Your answer should be the records, copied exactly, with the pictures removed.
START Source data
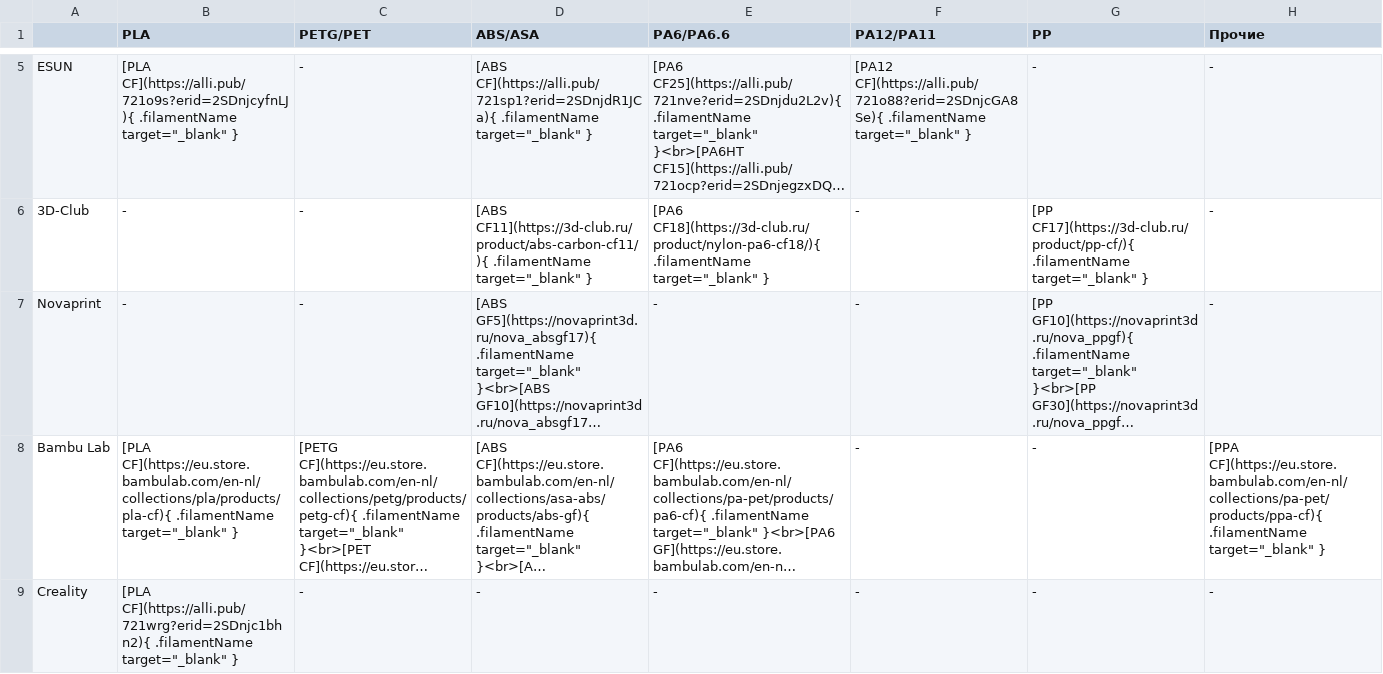
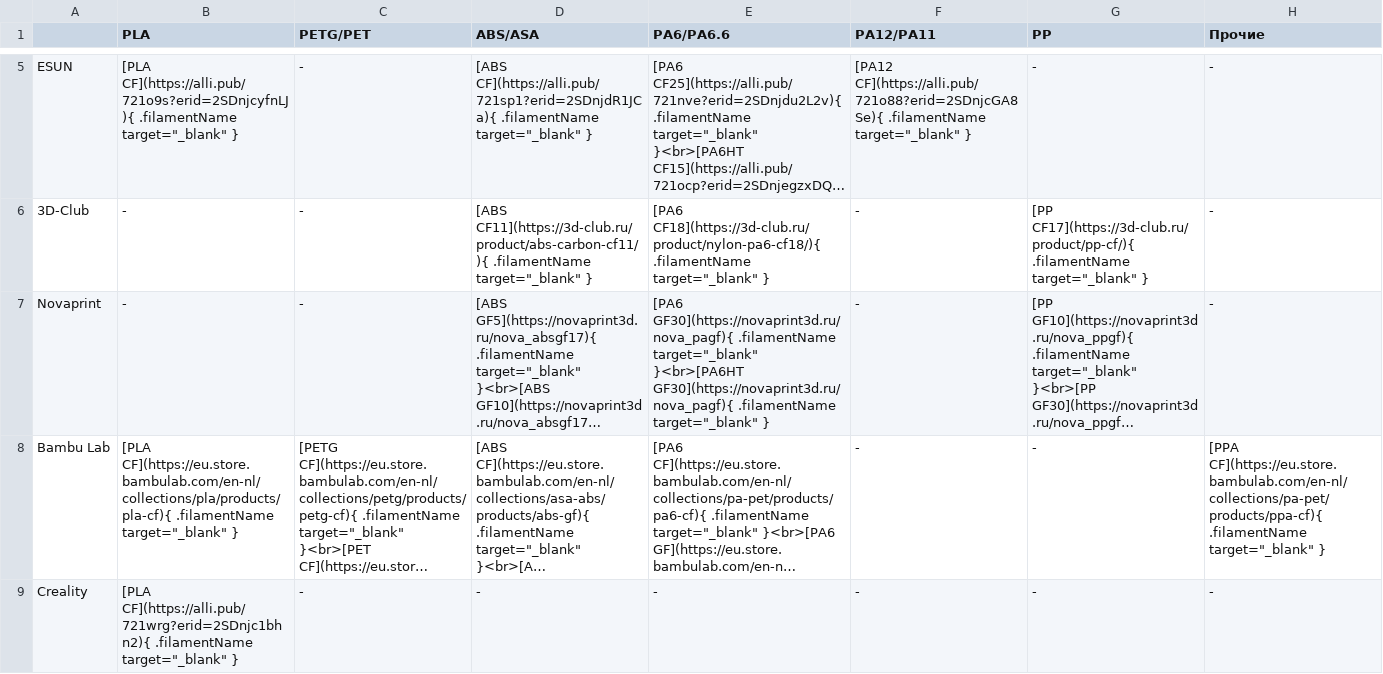
Before and after one commit to dmitry-sorkin/k3d-site, a CSV file: docs/part-navi/files/composites.csv, drawn as a sheet; only a part is shown, gaps mark what is left out; long unchanged cells end in …; the diff names each change by its address in the sheet, - before the commit and + after, or states it on an @@ line.

Commit message:
added some filaments

```diff
--- a/docs/part-navi/files/composites.csv
+++ b/docs/part-navi/files/composites.csv
-E7 (PA6/PA6.6): -
+E7 (PA6/PA6.6): [PA6 GF30](https://novaprint3d.ru/nova_pagf){ .filamentName target="_blank" }<br>[PA6HT GF30](https://novaprint3d.ru/nova_pagf){ .filamentName target="_blank" }
```
Also changed, not shown: docs/part-navi/files/flex_monofilaments.csv, 1 other file.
END Source data
• Expected answer
Before and after one commit to dmitry-sorkin/k3d-site, a CSV file: docs/part-navi/files/composites.csv, drawn as a sheet; only a part is shown, gaps mark what is left out; long unchanged cells end in …; the diff names each change by its address in the sheet, - before the commit and + after, or states it on an @@ line.

Commit message:
added some filaments

```diff
--- a/docs/part-navi/files/composites.csv
+++ b/docs/part-navi/files/composites.csv
-E7 (PA6/PA6.6): -
+E7 (PA6/PA6.6): [PA6 GF30](https://novaprint3d.ru/nova_pagf){ .filamentName target="_blank" }<br>[PA6HT GF30](https://novaprint3d.ru/nova_pagf){ .filamentName target="_blank" }
```
Also changed, not shown: docs/part-navi/files/flex_monofilaments.csv, 1 other file.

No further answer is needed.